Just a post of some working files that people want to hear.  Cary on...

I spent the past Sunday up at the monastery. Very happy day. Gorgeous weather. Kids running around being kids, filling the air of this re-purposed grade-school with old, familiar sounds. Mother's day. The Buddha's birthday. A celebration. I drove home leisurely, stopping in Longview for a bottle of water and a stretch, watching the classic, puffy white clouds as they appeared to scrape the top of the Lewis & Clark bridge. I started to think about joy and entropy for some reason. I don't know why. Maybe something to do with the apparent impermanence of clouds. Note the word "apparent".

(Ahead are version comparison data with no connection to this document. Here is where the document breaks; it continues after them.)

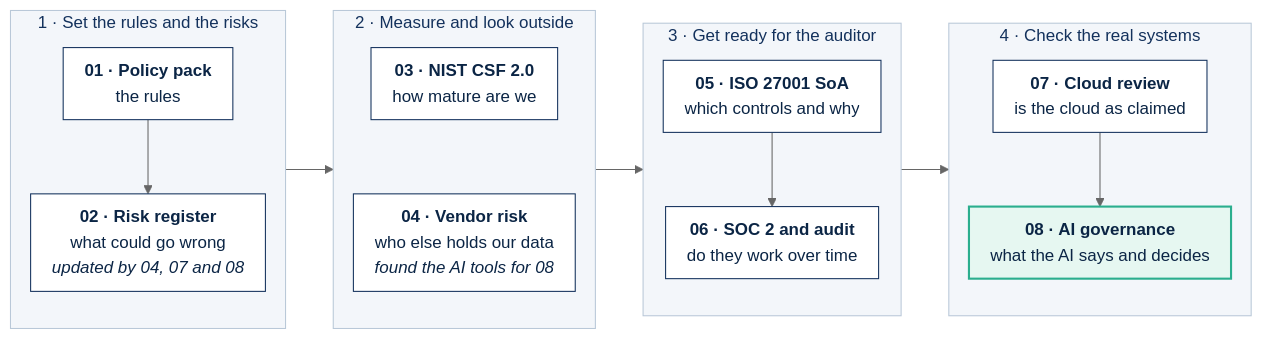
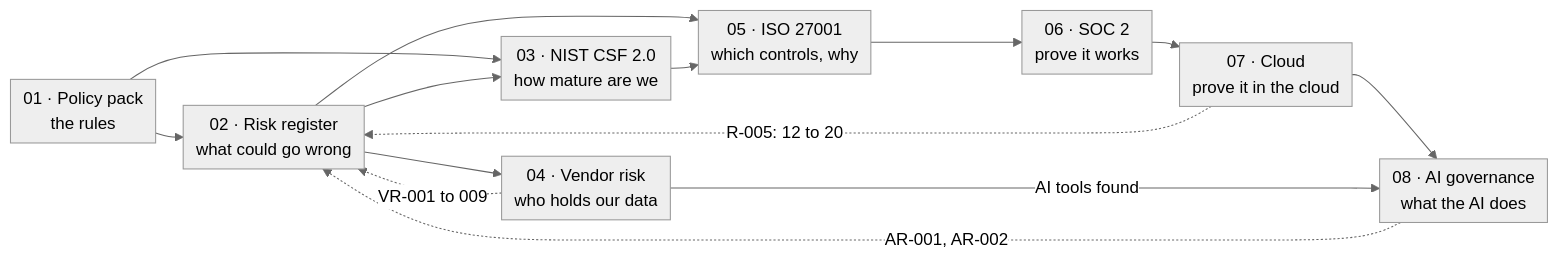
The diagram in README.md (lushegun/Cypher-Group-Inc-grc-portfolio), drawn with Mermaid (neutral theme) before and after one commit. The commit also changed other lines of this file, not shown here.

Commit message:
Front page: landscape diagram in the original style, with all forward and backward links

````diff
--- a/README.md
+++ b/README.md
@@ -60,29 +60,17 @@
 ```mermaid
-%%{init: {"flowchart": {"rankSpacing": 45, "nodeSpacing": 18, "padding": 10, "wrappingWidth": 240}}}%%
+%%{init: {"flowchart": {"rankSpacing": 26, "nodeSpacing": 18, "padding": 6}}}%%
 flowchart LR
-    subgraph S1["1 · Set the rules and the risks"]
-        direction TB
-        P1["<b>01 · Policy pack</b><br/>the rules"] --> P2["<b>02 · Risk register</b><br/>what could go wrong<br/><i>updated by 04, 07 and 08</i>"]
-    end
-    subgraph S2["2 · Measure and look outside"]
-        direction TB
-        P3["<b>03 · NIST CSF 2.0</b><br/>how mature are we"] ~~~ P4["<b>04 · Vendor risk</b><br/>who else holds our data<br/><i>found the AI tools for 08</i>"]
-    end
-    subgraph S3["3 · Get ready for the auditor"]
-        direction TB
-        P5["<b>05 · ISO 27001 SoA</b><br/>which controls and why"] --> P6["<b>06 · SOC 2 and audit</b><br/>do they work over time"]
-    end
-    subgraph S4["4 · Check the real systems"]
-        direction TB
-        P7["<b>07 · Cloud review</b><br/>is the cloud as claimed"] --> P8["<b>08 · AI governance</b><br/>what the AI says and decides"]
-    end
-    S1 --> S2 --> S3 --> S4
-    classDef proj fill:#FFFFFF,stroke:#13315C,color:#0B2545
-    classDef ai fill:#E6F7F1,stroke:#2BAE8E,stroke-width:2px,color:#0B2545
-    class P1,P2,P3,P4,P5,P6,P7 proj
-    class P8 ai
-    style S1 fill:#F3F6FA,stroke:#B9C8D8,color:#13315C
-    style S2 fill:#F3F6FA,stroke:#B9C8D8,color:#13315C
-    style S3 fill:#F3F6FA,stroke:#B9C8D8,color:#13315C
-    style S4 fill:#F3F6FA,stroke:#B9C8D8,color:#13315C
+    P1["01 · Policy pack<br/>the rules"] --> P2["02 · Risk register<br/>what could go wrong"]
+    P1 --> P3["03 · NIST CSF 2.0<br/>how mature are we"]
+    P2 --> P3
+    P2 --> P4["04 · Vendor risk<br/>who holds our data"]
+    P2 --> P5["05 · ISO 27001<br/>which controls, why"]
+    P3 --> P5
+    P5 --> P6["06 · SOC 2<br/>prove it works"]
+    P6 --> P7["07 · Cloud<br/>prove it in the cloud"]
+    P7 --> P8["08 · AI governance<br/>what the AI does"]
+    P4 -->|AI tools found| P8
+    P4 -.->|VR-001 to 009| P2
+    P7 -.->|R-005: 12 to 20| P2
+    P8 -.->|AR-001, AR-002| P2
 ```
````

When I got home, I took off my malas and set down my wagessa on my altar. I'd just sat down at my laptop to answer an email when my phone rang. It was one of our most senior students. She asked if I could get down to the dharma center double-time. Then the horror. One of our sangha members--someone who looked up to me at times and who I had been helping learn and grow confident in a service position--had very suddenly and tragically died. The specifics are not for me to go into here, but the sadness I felt is something I can talk about.

And sad doesn't cover it. I felt like I'd suddenly had fifty pounds put on each shoulder. I didn't know this person very well, but that had been changing recently, and I was actively enjoying getting to know her. To hear of this abject tragedy was such a blow, it felt a bit disproportionate to the personal connection that had been between the two of us, at least intellectually. Sad as it was, what made it sadder still was that there was something unsurprising about this as well. There are things tied in with Mother's Day that make it sadder yet. I grabbed up my wagessa and other things and headed to the zendo.

Shussho was there, looking like someone had just punched her in the face. I wanted to hug her immediately--she looked like a dam about to burst--but the hugs would start flying soon enough, and I wanted to support her efforts at noble stoicism by not punching a hole in her just then. Within ten minutes of arriving, about a dozen of us were gathered, including our two teachers. I found it interesting, and somewhat reassuring that even in their noble bearing and upekkhā, something was radiating a perturbation, as if a unanticipated wind has disturbed the perfect rake marks of the sand of a rock garden.

We sat.  We talked.  We cried.  We asked questions.  A friend with a strong Christian background offered up a song, and I allowed myself to just be present with it, letting its universality touch me.  Afterwords, we tried as best we could to simply go about the business of the night's service, which would be different than the regular sanzen because of the significance of the day.

The ceremony, a symbolic bathing of the baby Sidhartha with sweet tea under a bower of flowers, is always lovely, yet this time tinged with the sadness that someone who would typically be there that night, would not be pouring tea over the tiny statue with us, nor would she ever again.  It was harsh.

After I made my bows and poured the tea, my sensei silently motioned for me to go take the doan spot.  I often have this honor (and I do consider this an honor) because I have, as he has recently said to me, "a generally imperturbable nature in those roles", and the ability to 'wing it' rather well, which is helpful when a ceremony calls for something other than our boilerplate form.  I sat down on the cushion, and waited for cues from the ordained monastic.  But the perturbations were still ringing through time and space.  It was a bit bumpy on the way out of the ceremony, but we got through, as we always do.

On the way home, I was thinking about entropy again.  I stopped and thought about my lost friend in that light; how she was gone before she should have been, all because the Universe overwhelmed her.  I thought about the Dharma, and how it has made my life so much more manageable, and suddenly, I started feeling an anger welling up inside me.  If this worked so well for me, through my father's death, through my illness of mind and spirit, through the trauma of separation from my daughter, her return while in the throes of a serious addiction, my divorce after 9 years with someone... if the Dharma was so damn all-powerful, why couldn't it have changed this awful outcome for my friend and Dharma sister?

I sat a bit more when I got back.  It presented itself to me readily.  I posted it on my Facebook status, as is my practice after returning from the zendo, as a way to share that energy.  Typically it's a pithy or quirky inside reference to something said in a Dharma talk, or a little insight I may have had about practice.  But there was no pith here.  This felt like something solid.  Something carved in stone that I suddenly was faced with, as if I was walking a mountain path, turned a corner, and saw this carved into a giant edifice:

The Dharma cannot save you from pain and suffering. This is not because the Dharma is impotent; it is because 'to be saved from something' implies that there is someone to save, and something to be saved from. The distinction is subtle, but that distinction is true Dharma.
For the next few Thursdays, I will be taking over her service position, as a tribute to her.  I will do my very best to encourage her on as she goes through the bardos to whatever her karma has aimed her towards, but it will be with a somberness that I haven't felt in a long time.

She hugged me the night of my 5-precepts ceremony, just a few days ago.  It felt weird.  Now I know why.

Goodbye, Asia.  Move on.  And may your next life go well.